YOUR GOAL
Using the listing below, please count the lines that contain the string "color". Only the number is wanted.
==== WORKING DATA
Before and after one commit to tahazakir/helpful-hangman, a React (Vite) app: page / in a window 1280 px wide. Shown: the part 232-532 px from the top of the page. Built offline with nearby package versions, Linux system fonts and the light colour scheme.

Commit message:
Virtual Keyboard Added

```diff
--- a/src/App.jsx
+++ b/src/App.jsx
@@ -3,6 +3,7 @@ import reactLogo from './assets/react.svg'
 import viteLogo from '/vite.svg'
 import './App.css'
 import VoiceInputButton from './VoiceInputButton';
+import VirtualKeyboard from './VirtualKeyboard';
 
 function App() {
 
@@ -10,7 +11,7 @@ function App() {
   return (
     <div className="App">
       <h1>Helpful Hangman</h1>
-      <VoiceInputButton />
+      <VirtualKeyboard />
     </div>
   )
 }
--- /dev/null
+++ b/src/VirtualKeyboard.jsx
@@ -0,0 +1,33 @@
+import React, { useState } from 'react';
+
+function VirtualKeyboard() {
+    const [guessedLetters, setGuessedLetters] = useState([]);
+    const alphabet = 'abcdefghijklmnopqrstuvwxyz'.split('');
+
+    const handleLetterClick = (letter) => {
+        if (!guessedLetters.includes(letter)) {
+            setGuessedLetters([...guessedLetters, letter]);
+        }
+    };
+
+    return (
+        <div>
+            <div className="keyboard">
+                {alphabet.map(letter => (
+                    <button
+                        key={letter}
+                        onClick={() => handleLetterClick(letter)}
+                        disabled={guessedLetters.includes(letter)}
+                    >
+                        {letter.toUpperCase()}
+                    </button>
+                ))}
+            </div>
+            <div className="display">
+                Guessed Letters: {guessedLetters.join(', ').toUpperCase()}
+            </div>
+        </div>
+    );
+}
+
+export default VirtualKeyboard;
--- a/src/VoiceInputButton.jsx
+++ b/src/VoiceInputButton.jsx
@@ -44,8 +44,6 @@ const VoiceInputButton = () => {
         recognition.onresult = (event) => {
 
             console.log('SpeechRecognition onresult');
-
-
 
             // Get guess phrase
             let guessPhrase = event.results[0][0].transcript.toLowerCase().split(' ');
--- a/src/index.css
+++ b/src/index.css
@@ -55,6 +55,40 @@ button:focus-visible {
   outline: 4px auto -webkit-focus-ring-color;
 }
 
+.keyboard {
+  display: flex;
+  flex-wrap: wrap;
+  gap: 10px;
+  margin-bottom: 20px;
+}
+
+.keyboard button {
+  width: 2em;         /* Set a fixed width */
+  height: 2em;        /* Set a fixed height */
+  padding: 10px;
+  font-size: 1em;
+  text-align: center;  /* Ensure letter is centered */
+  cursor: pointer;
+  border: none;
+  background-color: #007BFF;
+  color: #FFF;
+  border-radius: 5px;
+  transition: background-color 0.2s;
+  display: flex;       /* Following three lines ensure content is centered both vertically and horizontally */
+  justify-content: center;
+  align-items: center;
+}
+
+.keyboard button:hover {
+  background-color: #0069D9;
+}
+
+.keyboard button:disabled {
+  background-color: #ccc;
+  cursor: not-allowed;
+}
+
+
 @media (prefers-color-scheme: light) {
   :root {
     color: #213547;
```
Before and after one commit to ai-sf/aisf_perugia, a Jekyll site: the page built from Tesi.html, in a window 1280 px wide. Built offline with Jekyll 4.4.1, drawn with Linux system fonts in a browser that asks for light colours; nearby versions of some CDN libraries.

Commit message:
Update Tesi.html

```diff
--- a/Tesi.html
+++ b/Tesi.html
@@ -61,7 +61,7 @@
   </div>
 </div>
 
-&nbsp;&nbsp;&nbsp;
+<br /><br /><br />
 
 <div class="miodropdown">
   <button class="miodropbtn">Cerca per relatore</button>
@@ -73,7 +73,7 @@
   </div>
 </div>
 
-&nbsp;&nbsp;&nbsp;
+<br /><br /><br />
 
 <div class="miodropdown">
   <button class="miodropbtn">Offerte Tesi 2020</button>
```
========
THE ANSWER
8